Before-and-after change records:
▬▬▬▬▬▬

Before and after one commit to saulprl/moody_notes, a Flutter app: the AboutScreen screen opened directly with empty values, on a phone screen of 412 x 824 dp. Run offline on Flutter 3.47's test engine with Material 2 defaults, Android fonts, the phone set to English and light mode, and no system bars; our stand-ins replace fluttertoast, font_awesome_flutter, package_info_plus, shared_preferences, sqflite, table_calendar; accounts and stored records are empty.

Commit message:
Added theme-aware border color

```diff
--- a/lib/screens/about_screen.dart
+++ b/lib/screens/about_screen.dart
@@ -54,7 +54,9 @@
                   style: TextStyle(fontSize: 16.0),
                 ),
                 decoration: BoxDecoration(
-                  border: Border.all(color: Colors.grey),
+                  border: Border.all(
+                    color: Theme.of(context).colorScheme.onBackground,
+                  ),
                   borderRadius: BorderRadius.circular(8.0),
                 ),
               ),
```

▬▬▬▬▬▬

What is being asked ::
Restate each line above word for word.

Answer for this exercise ::
Before and after one commit to saulprl/moody_notes, a Flutter app: the AboutScreen screen opened directly with empty values, on a phone screen of 412 x 824 dp. Run offline on Flutter 3.47's test engine with Material 2 defaults, Android fonts, the phone set to English and light mode, and no system bars; our stand-ins replace fluttertoast, font_awesome_flutter, package_info_plus, shared_preferences, sqflite, table_calendar; accounts and stored records are empty.

Commit message:
Added theme-aware border color

```diff
--- a/lib/screens/about_screen.dart
+++ b/lib/screens/about_screen.dart
@@ -54,7 +54,9 @@
                   style: TextStyle(fontSize: 16.0),
                 ),
                 decoration: BoxDecoration(
-                  border: Border.all(color: Colors.grey),
+                  border: Border.all(
+                    color: Theme.of(context).colorScheme.onBackground,
+                  ),
                   borderRadius: BorderRadius.circular(8.0),
                 ),
               ),
```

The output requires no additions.